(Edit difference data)
┄┄┄┄┄┄
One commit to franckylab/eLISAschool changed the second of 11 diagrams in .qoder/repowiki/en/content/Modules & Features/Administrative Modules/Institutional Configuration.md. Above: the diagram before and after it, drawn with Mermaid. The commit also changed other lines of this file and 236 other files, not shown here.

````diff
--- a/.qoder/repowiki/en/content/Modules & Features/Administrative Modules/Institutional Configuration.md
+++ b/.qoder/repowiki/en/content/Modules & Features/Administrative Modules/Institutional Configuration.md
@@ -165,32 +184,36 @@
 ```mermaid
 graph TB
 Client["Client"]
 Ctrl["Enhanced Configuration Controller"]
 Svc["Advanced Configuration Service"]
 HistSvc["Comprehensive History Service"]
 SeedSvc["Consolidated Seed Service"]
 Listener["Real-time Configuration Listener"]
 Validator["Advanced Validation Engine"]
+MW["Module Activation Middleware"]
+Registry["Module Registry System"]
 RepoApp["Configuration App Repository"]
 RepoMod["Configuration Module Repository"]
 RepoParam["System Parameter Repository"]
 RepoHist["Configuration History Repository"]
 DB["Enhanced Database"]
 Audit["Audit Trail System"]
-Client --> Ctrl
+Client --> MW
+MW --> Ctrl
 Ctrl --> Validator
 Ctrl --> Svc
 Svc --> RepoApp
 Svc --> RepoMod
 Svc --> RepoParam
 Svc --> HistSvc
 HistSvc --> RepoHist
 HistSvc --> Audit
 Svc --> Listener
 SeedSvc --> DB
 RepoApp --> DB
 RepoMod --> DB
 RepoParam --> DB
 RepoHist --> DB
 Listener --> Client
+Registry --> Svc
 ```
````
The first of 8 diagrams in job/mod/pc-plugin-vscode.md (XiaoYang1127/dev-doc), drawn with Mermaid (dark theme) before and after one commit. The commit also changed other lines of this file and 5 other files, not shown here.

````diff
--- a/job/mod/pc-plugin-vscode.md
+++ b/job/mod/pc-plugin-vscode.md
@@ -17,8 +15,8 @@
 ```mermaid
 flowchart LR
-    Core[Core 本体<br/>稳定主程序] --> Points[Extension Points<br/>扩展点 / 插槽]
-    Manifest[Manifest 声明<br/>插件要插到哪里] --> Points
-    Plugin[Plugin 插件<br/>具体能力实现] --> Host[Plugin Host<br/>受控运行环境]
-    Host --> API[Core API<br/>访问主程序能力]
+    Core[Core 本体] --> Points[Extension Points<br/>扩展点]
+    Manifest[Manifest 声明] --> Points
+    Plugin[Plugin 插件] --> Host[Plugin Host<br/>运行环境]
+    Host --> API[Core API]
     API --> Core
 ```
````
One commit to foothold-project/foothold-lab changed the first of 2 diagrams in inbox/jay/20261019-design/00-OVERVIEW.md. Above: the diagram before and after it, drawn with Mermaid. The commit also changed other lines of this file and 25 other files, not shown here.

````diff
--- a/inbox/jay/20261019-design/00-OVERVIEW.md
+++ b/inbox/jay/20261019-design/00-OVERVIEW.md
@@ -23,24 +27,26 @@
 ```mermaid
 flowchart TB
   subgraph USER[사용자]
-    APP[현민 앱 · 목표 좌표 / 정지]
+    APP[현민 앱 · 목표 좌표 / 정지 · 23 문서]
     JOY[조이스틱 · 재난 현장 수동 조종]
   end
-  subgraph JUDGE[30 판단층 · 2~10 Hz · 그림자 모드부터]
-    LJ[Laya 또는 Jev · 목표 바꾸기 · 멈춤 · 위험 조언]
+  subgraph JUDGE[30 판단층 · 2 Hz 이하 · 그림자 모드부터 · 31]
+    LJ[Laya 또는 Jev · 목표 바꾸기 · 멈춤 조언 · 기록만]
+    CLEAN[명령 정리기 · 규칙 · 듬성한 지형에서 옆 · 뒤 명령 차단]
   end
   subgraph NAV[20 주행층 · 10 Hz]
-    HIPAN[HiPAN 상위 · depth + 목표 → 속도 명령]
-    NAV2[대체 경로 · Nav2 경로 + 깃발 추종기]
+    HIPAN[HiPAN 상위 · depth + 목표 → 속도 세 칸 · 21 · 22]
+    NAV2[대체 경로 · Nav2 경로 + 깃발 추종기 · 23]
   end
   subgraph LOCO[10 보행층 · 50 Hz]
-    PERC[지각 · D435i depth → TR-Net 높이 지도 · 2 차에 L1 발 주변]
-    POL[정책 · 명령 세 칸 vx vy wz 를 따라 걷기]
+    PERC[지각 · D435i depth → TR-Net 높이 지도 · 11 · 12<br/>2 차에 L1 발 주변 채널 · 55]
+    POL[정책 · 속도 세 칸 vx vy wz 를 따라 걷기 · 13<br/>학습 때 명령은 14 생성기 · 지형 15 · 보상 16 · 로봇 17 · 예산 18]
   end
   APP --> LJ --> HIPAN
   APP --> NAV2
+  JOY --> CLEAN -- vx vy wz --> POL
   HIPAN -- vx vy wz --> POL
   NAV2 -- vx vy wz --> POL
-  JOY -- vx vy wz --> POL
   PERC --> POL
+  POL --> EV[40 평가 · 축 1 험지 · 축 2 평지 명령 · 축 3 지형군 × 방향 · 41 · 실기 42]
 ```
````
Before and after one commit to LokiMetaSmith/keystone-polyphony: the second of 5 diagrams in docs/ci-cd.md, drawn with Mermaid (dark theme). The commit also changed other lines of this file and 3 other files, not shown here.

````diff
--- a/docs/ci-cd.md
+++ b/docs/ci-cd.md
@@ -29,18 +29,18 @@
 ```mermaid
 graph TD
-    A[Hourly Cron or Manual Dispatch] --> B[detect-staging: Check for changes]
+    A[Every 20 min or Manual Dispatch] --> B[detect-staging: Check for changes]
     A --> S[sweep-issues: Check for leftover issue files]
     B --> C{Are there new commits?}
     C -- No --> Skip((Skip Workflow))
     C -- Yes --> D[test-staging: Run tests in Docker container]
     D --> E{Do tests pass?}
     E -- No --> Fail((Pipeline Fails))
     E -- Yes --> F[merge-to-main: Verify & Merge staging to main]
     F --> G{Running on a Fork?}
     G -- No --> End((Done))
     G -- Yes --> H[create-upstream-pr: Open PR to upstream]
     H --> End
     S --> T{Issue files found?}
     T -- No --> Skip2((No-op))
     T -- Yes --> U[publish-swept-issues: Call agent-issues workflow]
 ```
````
┄┄┄┄┄┄
**ACTIVITY:**
Where a line of the records holds the word "docs", copy that line.

**ANSWER TO THE PROBLEM:**
Before and after one commit to LokiMetaSmith/keystone-polyphony: the second of 5 diagrams in docs/ci-cd.md, drawn with Mermaid (dark theme). The commit also changed other lines of this file and 3 other files, not shown here.
--- a/docs/ci-cd.md
+++ b/docs/ci-cd.md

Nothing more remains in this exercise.